“When a pollster asks you a question, ‘Who you going to vote for?’ you can tell them the truth if you want, or you can tell them something else. In the market, our traders have a financial gain or loss associated with the way they decide to trade, so it’s like they’re putting their money where their mouths are,” said Joyce Berg, Iowa Electronic Markets director.
Right now, Iowa has George Bush by a landslide: he’s at $0.620 against Gore’s $0.365 — meaning the payoff for a Gore win would be a little less than double that if Bush wins. In the market for control of Congress, bets on the GOP controlling both houses are running a little ahead of the odds of the House going Democratic. Hillary Clinton is heavily favored to win the New York Senate seat.
The Iowa prices change continually with market forces. Bookmakers tweak odds based on bets but also on the public mood, which can be difficult to discern from abroad.
“It’s a little more difficult doing this at long range,” said Graham Sharpe, spokesman for William Hill. “But we make it our business to keep an ear open as to what’s going on ... we’ve been betting on the U.S. elections for 20 years.”
Betting via Concorde
Most bets are pretty small, but Momberg said she's seen $15,000 placed on Al Gore this year. And sometimes, Sharpe said, bettors go a little wild.
“In 1992, we took one of the biggest bet’s we’ve seen from a lady in Washington: $25,000 on Clinton at 7:4 odds ... and a couple of elections back, I had a guy who flew over on Concorde to place a bet on Pat Buchanan,” he said.
With a tight spread of odds, though, none of the betting houses are expecting to lose a lot of money on this year’s election.
“The biggest harm we’re likely to come to is should either Tiger Woods or Will Smith eventually become president,” Sharpe said.
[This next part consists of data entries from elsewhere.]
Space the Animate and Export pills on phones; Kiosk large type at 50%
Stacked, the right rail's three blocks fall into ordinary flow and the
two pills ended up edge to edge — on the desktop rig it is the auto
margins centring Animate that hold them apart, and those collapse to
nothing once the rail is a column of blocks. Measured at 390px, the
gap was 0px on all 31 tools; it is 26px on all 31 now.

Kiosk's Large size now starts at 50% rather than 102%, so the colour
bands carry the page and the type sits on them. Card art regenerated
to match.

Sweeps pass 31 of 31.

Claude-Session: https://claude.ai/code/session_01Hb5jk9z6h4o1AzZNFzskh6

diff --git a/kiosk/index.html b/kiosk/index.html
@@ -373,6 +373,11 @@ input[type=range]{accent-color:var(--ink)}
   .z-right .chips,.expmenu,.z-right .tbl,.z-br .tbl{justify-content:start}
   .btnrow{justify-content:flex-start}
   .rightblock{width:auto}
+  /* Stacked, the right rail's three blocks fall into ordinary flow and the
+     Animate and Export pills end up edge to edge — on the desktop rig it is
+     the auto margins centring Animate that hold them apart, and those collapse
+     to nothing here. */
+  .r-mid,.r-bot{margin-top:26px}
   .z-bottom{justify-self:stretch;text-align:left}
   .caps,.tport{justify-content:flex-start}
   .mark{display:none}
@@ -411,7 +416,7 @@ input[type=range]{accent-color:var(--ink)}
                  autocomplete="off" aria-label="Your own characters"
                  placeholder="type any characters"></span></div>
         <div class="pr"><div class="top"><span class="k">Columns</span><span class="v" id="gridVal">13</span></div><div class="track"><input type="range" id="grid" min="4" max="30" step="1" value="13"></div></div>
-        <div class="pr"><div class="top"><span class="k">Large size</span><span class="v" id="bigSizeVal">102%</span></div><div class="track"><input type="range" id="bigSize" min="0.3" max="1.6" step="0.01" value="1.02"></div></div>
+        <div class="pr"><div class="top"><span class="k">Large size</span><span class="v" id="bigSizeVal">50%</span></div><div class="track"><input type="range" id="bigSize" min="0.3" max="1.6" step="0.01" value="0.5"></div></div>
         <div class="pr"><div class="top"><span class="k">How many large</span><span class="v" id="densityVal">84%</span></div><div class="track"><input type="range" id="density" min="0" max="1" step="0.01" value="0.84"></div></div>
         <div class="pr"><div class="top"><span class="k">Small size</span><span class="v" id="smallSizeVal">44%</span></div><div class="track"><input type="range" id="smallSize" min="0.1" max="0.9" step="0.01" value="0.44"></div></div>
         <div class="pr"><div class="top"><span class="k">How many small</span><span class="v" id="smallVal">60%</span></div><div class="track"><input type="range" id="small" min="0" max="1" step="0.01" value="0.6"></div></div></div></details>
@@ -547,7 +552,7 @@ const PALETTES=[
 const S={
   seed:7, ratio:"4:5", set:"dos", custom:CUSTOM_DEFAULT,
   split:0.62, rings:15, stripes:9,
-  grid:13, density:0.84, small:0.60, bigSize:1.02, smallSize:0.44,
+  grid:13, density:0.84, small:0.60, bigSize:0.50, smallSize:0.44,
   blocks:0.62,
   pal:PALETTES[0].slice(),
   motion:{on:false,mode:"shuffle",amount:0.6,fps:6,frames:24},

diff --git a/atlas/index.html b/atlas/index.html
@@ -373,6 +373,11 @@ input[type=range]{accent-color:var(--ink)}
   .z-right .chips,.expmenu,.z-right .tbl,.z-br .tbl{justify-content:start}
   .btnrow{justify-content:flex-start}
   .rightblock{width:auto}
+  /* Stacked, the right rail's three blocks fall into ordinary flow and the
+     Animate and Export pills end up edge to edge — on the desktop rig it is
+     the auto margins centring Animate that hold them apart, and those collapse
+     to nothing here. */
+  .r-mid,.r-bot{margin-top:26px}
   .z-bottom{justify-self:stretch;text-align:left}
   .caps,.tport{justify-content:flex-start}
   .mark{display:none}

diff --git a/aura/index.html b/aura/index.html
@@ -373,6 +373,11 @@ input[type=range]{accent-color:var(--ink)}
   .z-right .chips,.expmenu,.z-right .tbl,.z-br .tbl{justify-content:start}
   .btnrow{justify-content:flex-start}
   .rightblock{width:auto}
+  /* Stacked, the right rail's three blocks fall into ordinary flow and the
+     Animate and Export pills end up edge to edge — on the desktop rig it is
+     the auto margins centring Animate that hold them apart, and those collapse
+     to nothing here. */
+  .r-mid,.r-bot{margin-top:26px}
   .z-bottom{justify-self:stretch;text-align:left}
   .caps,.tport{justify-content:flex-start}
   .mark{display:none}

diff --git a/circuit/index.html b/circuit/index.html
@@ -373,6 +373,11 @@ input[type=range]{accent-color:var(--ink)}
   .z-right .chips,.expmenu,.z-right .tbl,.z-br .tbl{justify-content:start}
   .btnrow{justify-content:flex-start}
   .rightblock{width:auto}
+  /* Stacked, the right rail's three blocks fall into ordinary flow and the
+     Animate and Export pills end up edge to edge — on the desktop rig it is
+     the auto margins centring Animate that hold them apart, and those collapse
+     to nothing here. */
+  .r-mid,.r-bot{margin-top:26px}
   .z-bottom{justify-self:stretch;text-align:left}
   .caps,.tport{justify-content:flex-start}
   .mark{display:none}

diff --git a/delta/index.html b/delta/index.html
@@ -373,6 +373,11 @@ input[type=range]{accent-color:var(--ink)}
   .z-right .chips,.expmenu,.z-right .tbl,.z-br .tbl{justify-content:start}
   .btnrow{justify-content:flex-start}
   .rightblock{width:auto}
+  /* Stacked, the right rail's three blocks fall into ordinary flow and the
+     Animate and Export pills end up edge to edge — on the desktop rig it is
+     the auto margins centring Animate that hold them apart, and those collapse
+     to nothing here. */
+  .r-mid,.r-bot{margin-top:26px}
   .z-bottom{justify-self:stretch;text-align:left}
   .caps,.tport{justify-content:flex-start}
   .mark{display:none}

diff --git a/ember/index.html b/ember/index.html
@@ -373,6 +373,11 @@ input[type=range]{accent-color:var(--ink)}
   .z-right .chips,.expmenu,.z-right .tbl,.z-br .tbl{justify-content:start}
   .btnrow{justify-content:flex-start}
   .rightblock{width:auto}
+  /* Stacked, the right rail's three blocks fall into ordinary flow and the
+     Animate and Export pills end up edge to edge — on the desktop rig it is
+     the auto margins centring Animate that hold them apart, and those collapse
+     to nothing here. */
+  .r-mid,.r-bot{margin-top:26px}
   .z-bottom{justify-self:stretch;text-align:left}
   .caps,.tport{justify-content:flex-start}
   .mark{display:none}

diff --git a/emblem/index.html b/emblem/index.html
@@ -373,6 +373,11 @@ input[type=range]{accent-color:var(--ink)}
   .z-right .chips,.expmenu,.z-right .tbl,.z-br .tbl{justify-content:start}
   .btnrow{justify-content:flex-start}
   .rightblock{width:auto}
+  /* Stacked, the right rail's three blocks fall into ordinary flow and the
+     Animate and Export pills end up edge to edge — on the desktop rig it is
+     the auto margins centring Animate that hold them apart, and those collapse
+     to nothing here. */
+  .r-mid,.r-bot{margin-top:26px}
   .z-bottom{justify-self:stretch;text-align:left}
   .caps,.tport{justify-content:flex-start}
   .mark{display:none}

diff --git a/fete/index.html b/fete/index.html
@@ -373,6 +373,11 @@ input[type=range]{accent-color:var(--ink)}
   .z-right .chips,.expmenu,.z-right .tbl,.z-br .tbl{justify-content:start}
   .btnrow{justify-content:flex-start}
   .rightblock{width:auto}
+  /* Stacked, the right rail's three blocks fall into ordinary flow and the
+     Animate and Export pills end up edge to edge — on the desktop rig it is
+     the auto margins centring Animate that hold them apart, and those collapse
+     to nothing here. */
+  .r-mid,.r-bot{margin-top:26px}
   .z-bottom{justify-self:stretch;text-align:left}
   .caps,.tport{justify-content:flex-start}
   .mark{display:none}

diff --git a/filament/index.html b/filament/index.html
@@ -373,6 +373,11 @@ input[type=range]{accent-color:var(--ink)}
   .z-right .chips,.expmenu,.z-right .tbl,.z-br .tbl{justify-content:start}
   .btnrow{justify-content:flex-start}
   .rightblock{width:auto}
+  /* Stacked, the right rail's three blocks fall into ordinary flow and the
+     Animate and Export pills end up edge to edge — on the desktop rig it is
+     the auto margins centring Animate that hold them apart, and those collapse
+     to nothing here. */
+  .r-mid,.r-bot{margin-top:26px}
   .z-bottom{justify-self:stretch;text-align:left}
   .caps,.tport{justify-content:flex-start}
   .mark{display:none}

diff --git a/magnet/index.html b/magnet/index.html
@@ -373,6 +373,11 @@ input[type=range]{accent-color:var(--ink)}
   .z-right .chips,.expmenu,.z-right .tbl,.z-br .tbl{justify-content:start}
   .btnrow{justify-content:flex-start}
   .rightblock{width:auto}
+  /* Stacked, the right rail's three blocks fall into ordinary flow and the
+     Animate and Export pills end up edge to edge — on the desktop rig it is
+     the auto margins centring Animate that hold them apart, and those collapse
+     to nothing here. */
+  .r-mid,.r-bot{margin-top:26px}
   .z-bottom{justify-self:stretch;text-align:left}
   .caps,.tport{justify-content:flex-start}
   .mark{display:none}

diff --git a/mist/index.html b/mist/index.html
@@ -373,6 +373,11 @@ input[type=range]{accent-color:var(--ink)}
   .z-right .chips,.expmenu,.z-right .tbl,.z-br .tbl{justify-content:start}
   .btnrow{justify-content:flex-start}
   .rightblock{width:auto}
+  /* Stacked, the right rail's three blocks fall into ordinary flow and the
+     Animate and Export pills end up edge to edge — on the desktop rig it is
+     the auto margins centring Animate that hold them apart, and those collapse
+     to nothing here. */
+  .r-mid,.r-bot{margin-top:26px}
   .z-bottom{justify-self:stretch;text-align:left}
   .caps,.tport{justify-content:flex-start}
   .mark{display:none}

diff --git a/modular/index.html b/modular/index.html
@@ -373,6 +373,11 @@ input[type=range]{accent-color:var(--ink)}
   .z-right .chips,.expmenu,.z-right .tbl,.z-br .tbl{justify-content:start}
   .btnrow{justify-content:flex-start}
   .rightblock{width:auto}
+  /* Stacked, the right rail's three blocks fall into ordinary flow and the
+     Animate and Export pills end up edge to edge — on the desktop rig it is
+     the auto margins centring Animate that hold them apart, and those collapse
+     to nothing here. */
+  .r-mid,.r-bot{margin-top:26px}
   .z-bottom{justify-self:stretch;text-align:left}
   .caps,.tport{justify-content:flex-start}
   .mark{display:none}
Woods is 1,000:1 to become president at any point in his lifetime, and Smith is 500:1.